A gripping multigenerational novel that explores the history and human cost of colonialism in the Congo.
April 1958. When the Brussels World’s Fair opens, Robert Dumont, one of the people responsible for the biggest international event since the end of the Second World War, ends up laying down his arms in the face of pressure from the royal palace: there will be a “Congolese village” in one of the seven pavilions devoted to the settlements. Among the eleven recruits mobilized at the foot of the Atomium to put on a show is the young Tshala, daughter of the intractable king of the Bakuba. The journey of this princess is revealed to us, from her native Kasai to Brussels via Léopoldville, to her forced exhibition at Expo 58, where we lose track of it.

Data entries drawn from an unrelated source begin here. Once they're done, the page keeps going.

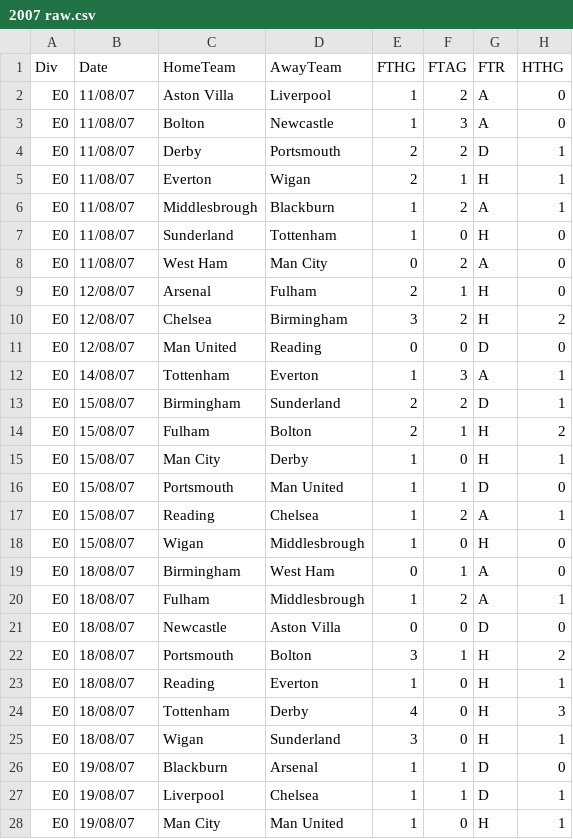
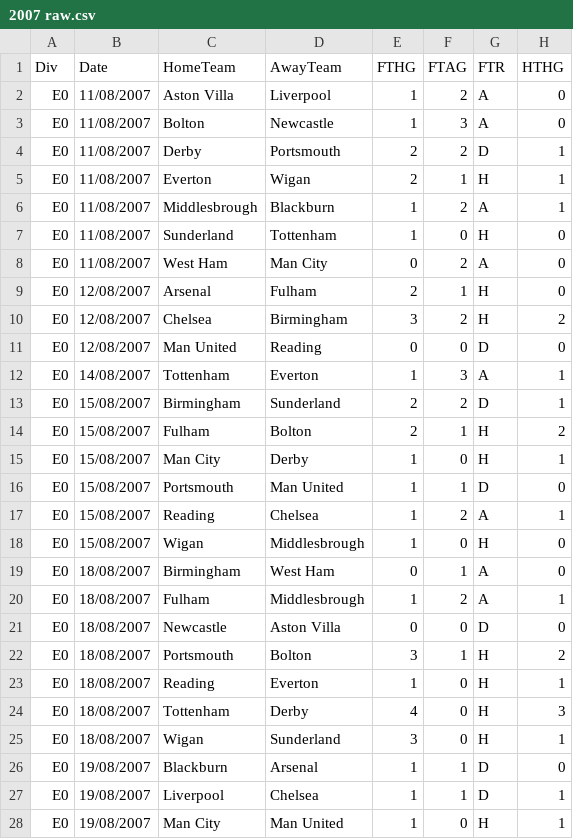
Before and after one commit to patrickshao/prediction, a CSV file: raw/2007 raw.csv, drawn as a sheet; only a part is shown; the diff covers the shown part only; the diff names each change by its address in the sheet, - before the commit and + after, or states it on an @@ line.

```diff
--- a/raw/2007 raw.csv
+++ b/raw/2007 raw.csv
-B2:B8 (Date): 11/08/07
+B2:B8 (Date): 11/08/2007
-B9:B11 (Date): 12/08/07
+B9:B11 (Date): 12/08/2007
-B12 (Date): 14/08/07
+B12 (Date): 14/08/2007
-B13:B18 (Date): 15/08/07
+B13:B18 (Date): 15/08/2007
-B19:B25 (Date): 18/08/07
+B19:B25 (Date): 18/08/2007
-B26:B28 (Date): 19/08/07
+B26:B28 (Date): 19/08/2007
```
Also changed, not shown: 172 edited cells elsewhere in this file, raw/2008 raw.csv, raw/2009 raw.csv, 2 other files.
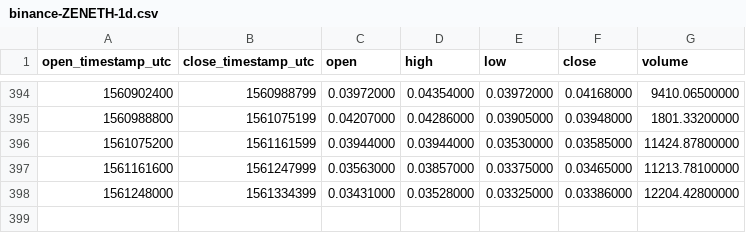
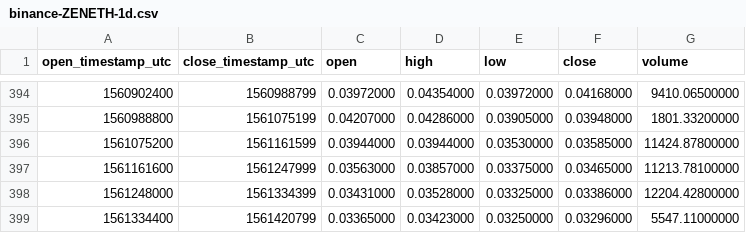
Before and after one commit to cryptobigbro/binance-ZENETH, a CSV file: binance-ZENETH-1d.csv, drawn as a sheet; only a part is shown, gaps mark what is left out; the diff names each change by its address in the sheet, - before the commit and + after, or states it on an @@ line.

```diff
--- a/binance-ZENETH-1d.csv
+++ b/binance-ZENETH-1d.csv
+row 399: 1561334400 | 1561420799 | 0.03365000 | 0.03423000 | 0.03250000 | 0.03296000 | 5547.11000000
```
Also changed, not shown: binance-ZENETH-1h.csv.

Summer 2004. Freshly arrived in Belgium, a niece of the missing princess crosses paths with a man haunted by the ghost of his father. This is Francis Dumont, professor of law at the Free University of Brussels. A succession of events ends up revealing to them the secret carried by the former deputy commissioner of Expo 58 to his tomb. From one century to the next, the novel embraces History with a capital “H,” to pose the central question of the colonial equation: can the past pass?